Does the time window we choose to fast matter?
"Hi, Gary, curious to pick your brain about fasting windows":
"But, importantly, the time window we choose to fast matters. Fasting in the evening and overnight, then eating early in the day is the pattern that has the most profound benefits. The research is clear that people who eat in the morning and afternoon have healthier blood lipid profiles and better blood sugar control and tend to weigh less than those who eat late in the day. And people who eat breakfast tend to have better overall nutrient intakes than those who skip it. Also, eating during the waking hours, when your mental and physical demands are highest, gives you the fuel to perform at your best."
The person asking about intermittent fasting is best described as an extreme adventurer. He is preparing for an immense adventure that is going to test him to his limits and more. For longer than a month, he will exercise day and night to exhaustion, often in extreme stormy conditions. He has to take with him everything he requires. He will be alone and there will be no stops for refreshments along the way. He is not ready to announce his plans so I will say no more about what the expedition will be, other than to say that it is life threatening even for the most prepared adventurer. He requires extreme fitness. Strength, endurance and general all-round physical and mental hardness are what he must possess.

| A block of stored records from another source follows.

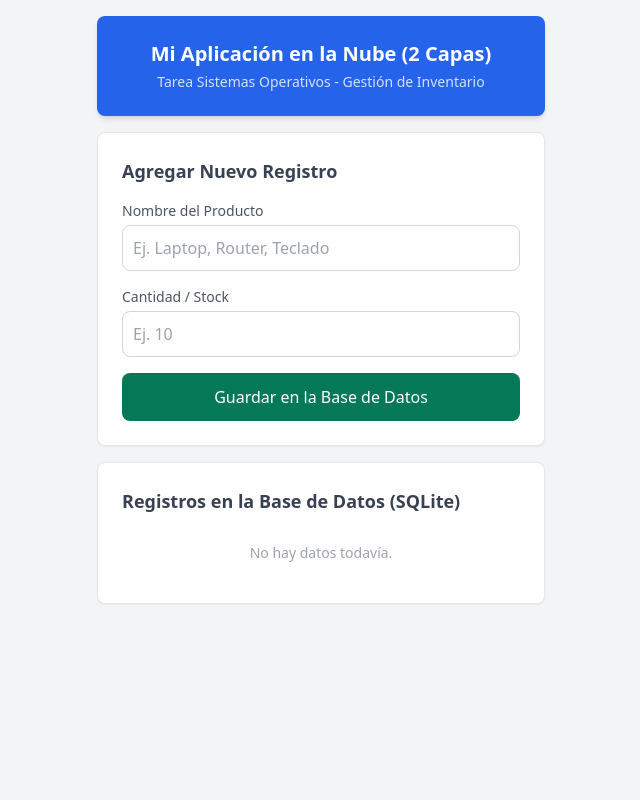
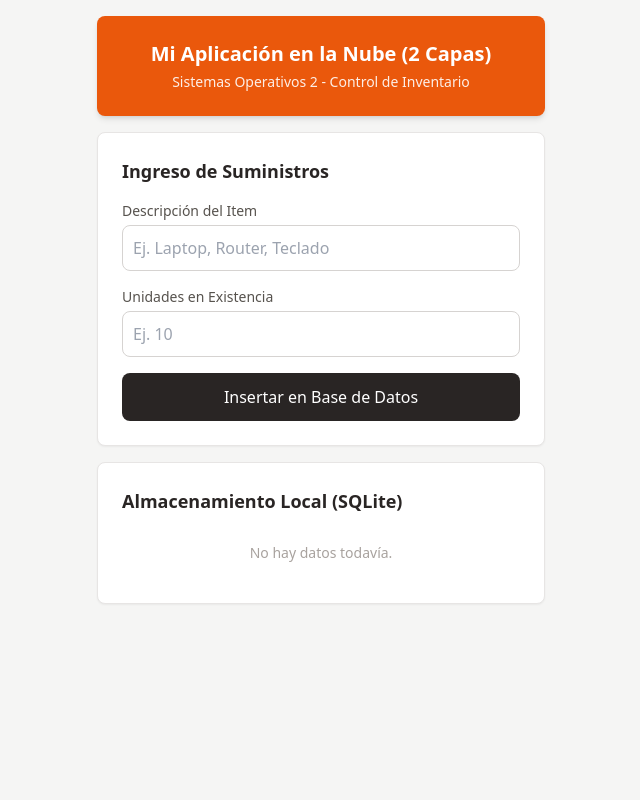
Before and after one commit to fdeleon595/inventario-so2, a Flask app: template templates/index.html in a window 1280 px wide. Shown: the whole page, without its empty margins (319-959 px from the left). Run offline with Flask 3, Linux system fonts and the light colour scheme; the template is opened without the code that fills it, so the values that code supplies are empty; some libraries are stand-ins or nearby versions.

Commit message:
Cambiando diseño de colores

```diff
--- a/templates/index.html
+++ b/templates/index.html
@@ -6,51 +6,51 @@
     <title>Inventario Cloud - Sistemas Operativos 2</title>
     <script src="https://cdn.tailwindcss.com"></script>
 </head>
-<body class="bg-gray-100 font-sans min-h-screen flex flex-col items-center p-4">
+<body class="bg-stone-100 font-sans min-h-screen flex flex-col items-center p-4">
 
     <div class="w-full max-w-md space-y-4">
 
-        <div class="bg-blue-600 text-white p-6 rounded-lg shadow-md text-center">
+        <div class="bg-orange-600 text-white p-6 rounded-lg shadow-md text-center">
             <h1 class="text-xl font-bold">Mi Aplicación en la Nube (2 Capas)</h1>
-            <p class="text-sm opacity-80 mt-1">Tarea Sistemas Operativos - Gestión de Inventario</p>
+            <p class="text-sm opacity-90 mt-1">Sistemas Operativos 2 - Control de Inventario</p>
         </div>
 
-        <div class="bg-white p-6 rounded-lg shadow-sm border border-gray-200">
-            <h2 class="text-lg font-semibold text-gray-700 mb-4">Agregar Nuevo Registro</h2>
+        <div class="bg-white p-6 rounded-lg shadow-sm border border-stone-200">
+            <h2 class="text-lg font-semibold text-stone-800 mb-4">Ingreso de Suministros</h2>
 
             <form action="/agregar" method="POST" class="space-y-4">
                 <div>
-                    <label class="block text-sm font-medium text-gray-600 mb-1">Nombre del Producto</label>
+                    <label class="block text-sm font-medium text-stone-600 mb-1">Descripción del Item</label>
                     <input type="text" name="nombre" placeholder="Ej. Laptop, Router, Teclado" required
-                           class="w-full p-2.5 border border-gray-300 rounded-lg focus:ring-2 focus:ring-blue-500 focus:outline-none">
+                           class="w-full p-2.5 border border-stone-300 rounded-lg focus:ring-2 focus:ring-orange-500 focus:outline-none">
                 </div>
 
                 <div>
-                    <label class="block text-sm font-medium text-gray-600 mb-1">Cantidad / Stock</label>
+                    <label class="block text-sm font-medium text-stone-600 mb-1">Unidades en Existencia</label>
                     <input type="number" name="cantidad" placeholder="Ej. 10" required
-                           class="w-full p-2.5 border border-gray-300 rounded-lg focus:ring-2 focus:ring-blue-500 focus:outline-none">
+                           class="w-full p-2.5 border border-stone-300 rounded-lg focus:ring-2 focus:ring-orange-500 focus:outline-none">
                 </div>
 
-                <button type="submit" class="w-full bg-emerald-700 hover:bg-emerald-800 text-white font-medium p-3 rounded-lg transition duration-200 cursor-pointer">
-                    Guardar en la Base de Datos
+                <button type="submit" class="w-full bg-stone-800 hover:bg-stone-900 text-white font-medium p-3 rounded-lg transition duration-200 cursor-pointer">
+                    Insertar en Base de Datos
                 </button>
             </form>
         </div>
 
-        <div class="bg-white p-6 rounded-lg shadow-sm border border-gray-200 space-y-3">
-            <h2 class="text-lg font-semibold text-gray-700">Registros en la Base de Datos (SQLite)</h2>
+        <div class="bg-white p-6 rounded-lg shadow-sm border border-stone-200 space-y-3">
+            <h2 class="text-lg font-semibold text-stone-800">Almacenamiento Local (SQLite)</h2>
 
             <div class="space-y-2">
                 {% if productos %}
                     {% for producto in productos %}
-                    <div class="bg-gray-50 border border-gray-200 p-4 rounded-lg flex justify-between items-center">
+                    <div class="bg-stone-50 border border-stone-200 p-4 rounded-lg flex justify-between items-center">
                         <div>
-                            <h3 class="text-blue-700 font-bold text-lg">{{ producto.nombre }}</h3>
-                            <p class="text-gray-500 text-sm">Stock: {{ producto.cantidad }} unidades</p>
+                            <h3 class="text-orange-700 font-bold text-lg">{{ producto.nombre }}</h3>
+                            <p class="text-stone-500 text-sm">Cantidad: {{ producto.cantidad }} unidades</p>
                         </div>
 
                         <div class="flex items-center space-x-3">
-                            <span class="text-xs font-mono text-gray-400 bg-gray-200 px-2 py-1 rounded">ID: {{ producto.id }}</span>
+                            <span class="text-xs font-mono text-stone-400 bg-stone-200 px-2 py-1 rounded">ID: {{ producto.id }}</span>
                             <form action="/eliminar/{{ producto.id }}" method="POST" onsubmit="return confirm('¿Seguro que quieres borrar este registro?');">
                                 <button type="submit" class="text-red-600 hover:text-red-800 font-medium text-sm cursor-pointer bg-red-50 hover:bg-red-100 p-1.5 rounded-md transition">
                                     Eliminar
@@ -60,7 +60,7 @@
                     </div>
                     {% endfor %}
                 {% else %}
-                    <p class="text-sm text-gray-400 text-center py-4">No hay datos todavía.</p>
+                    <p class="text-sm text-stone-400 text-center py-4">No hay datos todavía.</p>
                 {% endif %}
             </div>
         </div>
```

Intermittent fasting has been a topic of advice and discussion. The article in question is about fasting for weight loss and for improving one's health profile. Our adventurer's needs differ. He must not lose weight; he must begin his expedition with a reasonable layer of fat, which will be a source of energy and also insulation from the cold. What he must concentrate on is turning himself into an efficient fat-burning machine. My experience tells me it takes several months to become an efficient fat burner, so he must start now: eating low carbohydrate during the day while pushing his limits of strength and endurance. Adopting a low carbohydrate way of eating for most of the day, especially when exercising is the way to go.
Unless he must lose fat weight, a low-carbohydrate diet must be energy neutral - not energy deficient. Our adventurer needs to do enormous amounts of exercise while being low carbohydrate but still energy neutral. This means cutting out foods such as rice, bread, sugar, milk, soft drinks and juice, while increasing the intake of foods that contain lots of fat and oil and quite low in carbs, such as coconut and olive oil, cream, salads, nuts, beans, eggs, fish and meat. This is actually quite easy to do because food that is high in fat and oil is very high in energy (energy dense), so it does not take much to offset the energy burned during extreme exercise. Unlike carbohydrate-based foods, the food being emphasised is high in nutrients, such as the fat-soluble vitamins. The fat-soluble vitamins are immune-boosting, which has to be a good thing during these COVID times!
Something to be aware of: excessive protein may be counterproductive, since the excess protein may end up being converted into carbohydrate.
Our adventurer must be practical. He has a family. He has children. If he is fasting during the latter part of the day, he will not be sitting at the table sharing and enjoying the evening meal with the family. There are already too many things interfering with family life nowadays, and I do not want to add another by asking to skip eating with the family. It is more practical to do any special diets during the day, while also doing the bulk of his training, then enjoy a delicious meal with his loved ones. This can include carbohydrates - even pudding; but only if he eats his vegetables! Come morning, the carbs are off the menu again until evening. I call this the "Gentle Keto Diet". You can read more about this topic here: https://www.garymoller.com/blog-1/search/keto